There is a difference between thinking in the long run and projecting our preferences out to the long run, and thinking backwards from there. Perhaps Middle Eastern democracies will, eventually yield regimes able and willing to fight each other, or oppose the US through internal or external balancing. Perhaps the winner that ultimately emerges from geopolitical shifts will be Iran, or China, or forces hollowing away at the state. We don’t know. As Patrick Porter points out, democratic peace theories are ahistorical, and applying their narrative to policy suggestions now basically implies that democracy causes peace (rather than the other way around, or some third factor causing both) is wishful thinking. I would go further, and say that as a policy option which we can “promote,” it relies on a sanitized version of history where confronting the bourgeois-social republican divide, figuring out how to integrate Catholicism and democracy, dealing with nationalism, self-determination, and totalitarianism never really counted because these things happened before the mid-late 20th century.

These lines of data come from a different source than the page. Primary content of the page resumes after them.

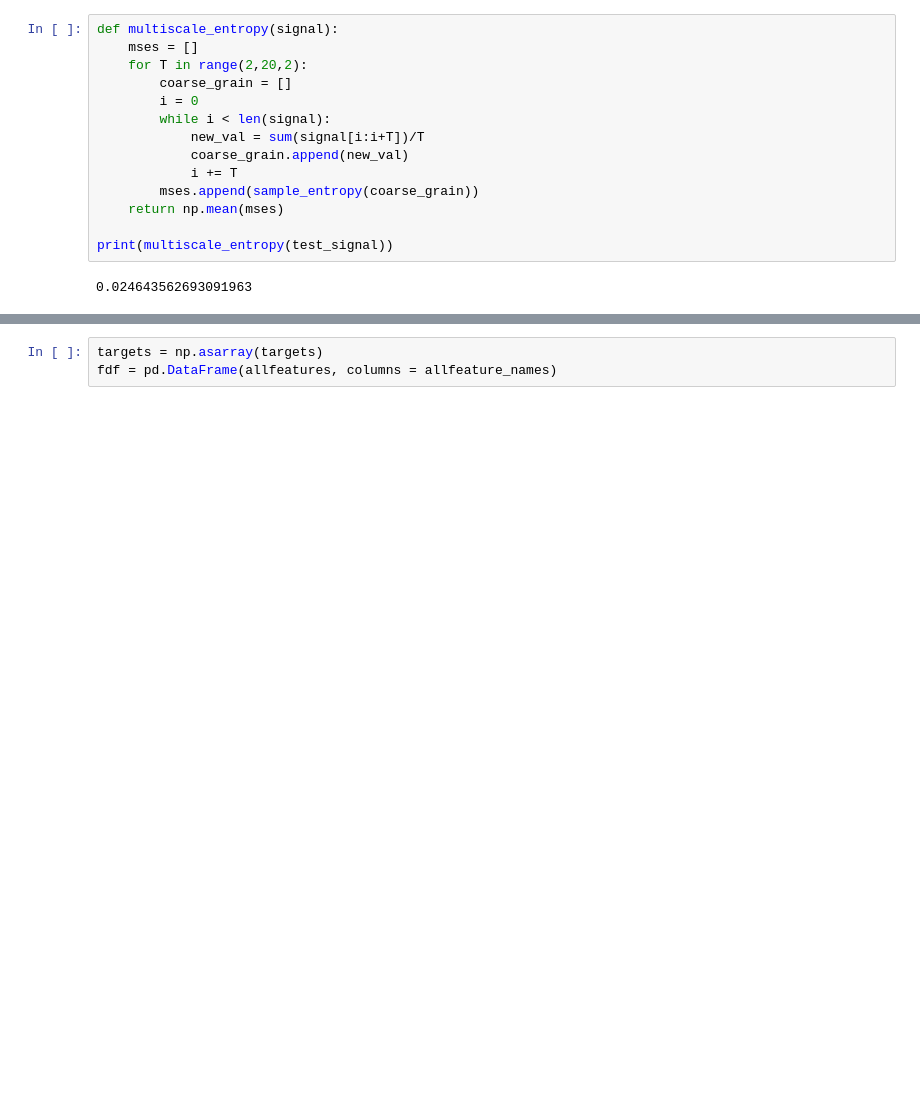
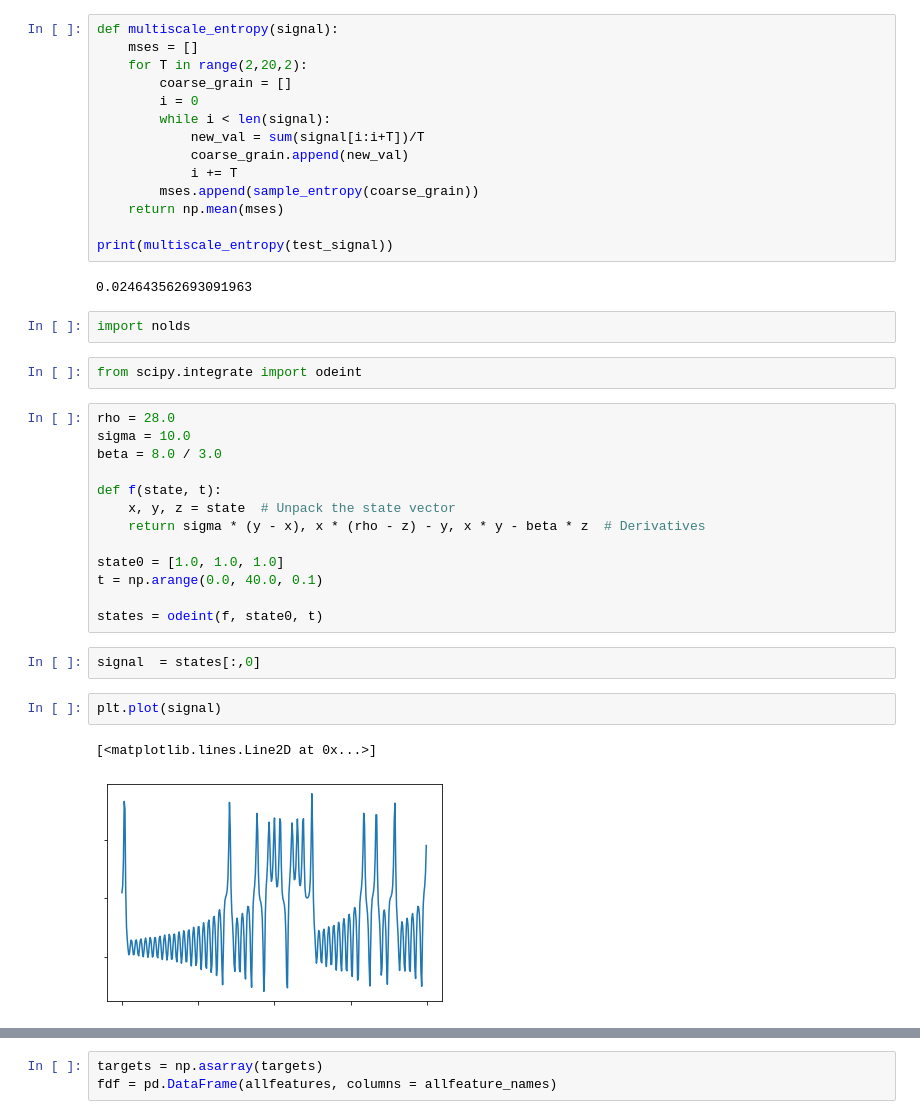
Before and after one commit to vedantchandra/hsl_python, a Jupyter notebook: Apara Shimmer Sandbox.ipynb, the cells around one changed output, grey strips where cells are left out. Cells and saved outputs as stored; diff of their text form; blank space fills up the shorter version.

```diff
--- a/Apara Shimmer Sandbox.ipynb
+++ b/Apara Shimmer Sandbox.ipynb
@@ -234,3 +234,27 @@ def multiscale_entropy(signal):
 print(multiscale_entropy(test_signal))
 # %% [output]
 0.024643562693091963
+# %%
+import nolds
+# %%
+from scipy.integrate import odeint
+# %%
+rho = 28.0
+sigma = 10.0
+beta = 8.0 / 3.0
+
+def f(state, t):
+    x, y, z = state  # Unpack the state vector
+    return sigma * (y - x), x * (rho - z) - y, x * y - beta * z  # Derivatives
+
+state0 = [1.0, 1.0, 1.0]
+t = np.arange(0.0, 40.0, 0.1)
+
+states = odeint(f, state0, t)
+# %%
+signal  = states[:,0]
+# %%
+plt.plot(signal)
+# %% [output]
+[<matplotlib.lines.Line2D at 0x...>]
+[figure, added]
```
Also changed, not shown: parts of 24 cells of this notebook, 5 other files.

Once again, historical analogy is a starting point, not the last word. We will not see history repeat itself, but we will probably see the unearthing of all the questions and causes, noble and ugly, that democratizing peoples and their rulers before anyone can talk seriously about what a democratic Middle East is going to look like, let alone what it will mean for US grand strategy. President Obama will not be the last to confront this issue, and it is far too early to say his mostly successful short term strategy has failed because it impedes some hypothetical democratic, reliable ally from emerging. Now would be as good a time as any to reassess US interests in the Middle East, and think about what’s worth holding on to, holding out for, or walking out on in what will probably be a very, very long “short term.”